BEGIN PROVIDED ENTRIES

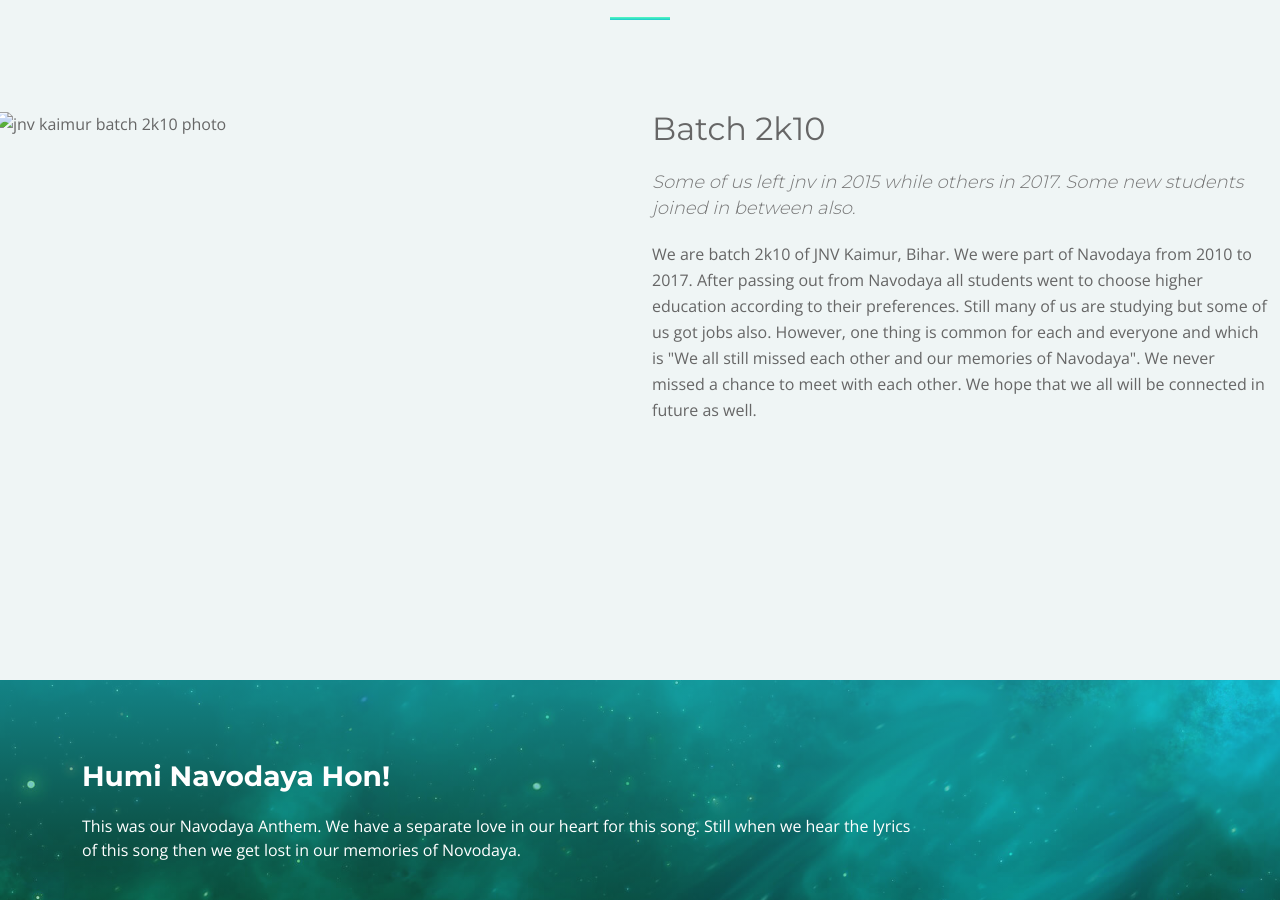
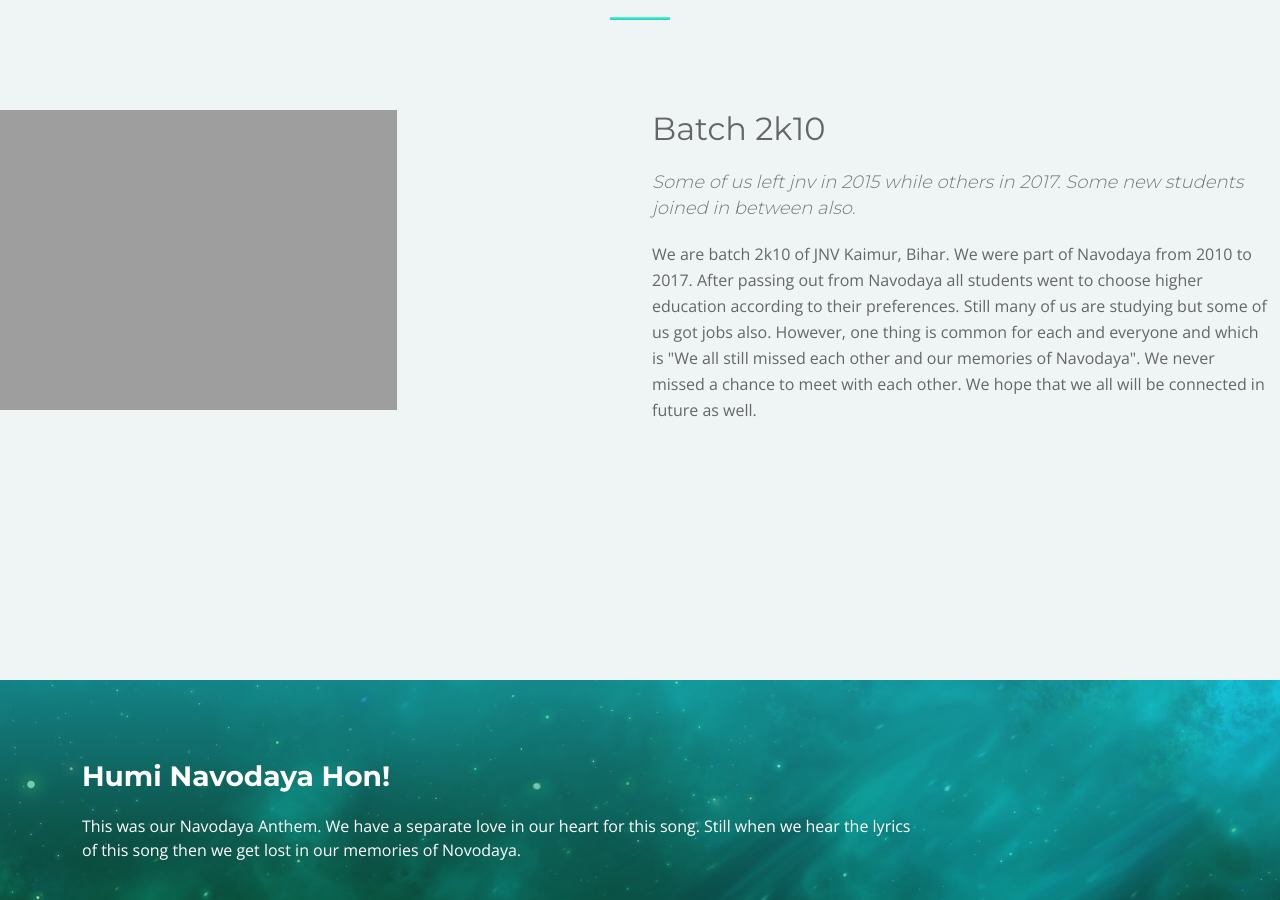
Before and after one commit to sharmark9931/jnvk, a plain HTML site: page index.html in a window 1280 px wide. Shown: the part 901-1801 px from the top of the page. Drawn offline with nearby package versions, Linux system fonts and the light colour scheme; the site is published under a folder, as on GitHub Pages, so addresses that start at the root find nothing.

Commit message:
removed bug in batch2k10 pic

```diff
--- a/index.html
+++ b/index.html
@@ -107,7 +107,7 @@
 
         <div class="row">
           <div class="col-lg-6 about-img" data-aos="fade-right" dat-aos-delay="100">
-            <img src="/assets/img/batch2k10.jpg" alt="jnv kaimur batch 2k10 photo">
+            <img src="assets/img/batch2k10.jpg" alt="jnv kaimur batch 2k10 photo">
           </div>
 
           <div class="col-lg-6 content" data-aos="fade-left" dat-aos-delay="100">
```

END PROVIDED ENTRIES

▶ YOUR OBJECTIVE
Set down all records verbatim, omitting images.

▶ TASK RESULT
Before and after one commit to sharmark9931/jnvk, a plain HTML site: page index.html in a window 1280 px wide. Shown: the part 901-1801 px from the top of the page. Drawn offline with nearby package versions, Linux system fonts and the light colour scheme; the site is published under a folder, as on GitHub Pages, so addresses that start at the root find nothing.

Commit message:
removed bug in batch2k10 pic

```diff
--- a/index.html
+++ b/index.html
@@ -107,7 +107,7 @@
 
         <div class="row">
           <div class="col-lg-6 about-img" data-aos="fade-right" dat-aos-delay="100">
-            <img src="/assets/img/batch2k10.jpg" alt="jnv kaimur batch 2k10 photo">
+            <img src="assets/img/batch2k10.jpg" alt="jnv kaimur batch 2k10 photo">
           </div>
 
           <div class="col-lg-6 content" data-aos="fade-left" dat-aos-delay="100">
```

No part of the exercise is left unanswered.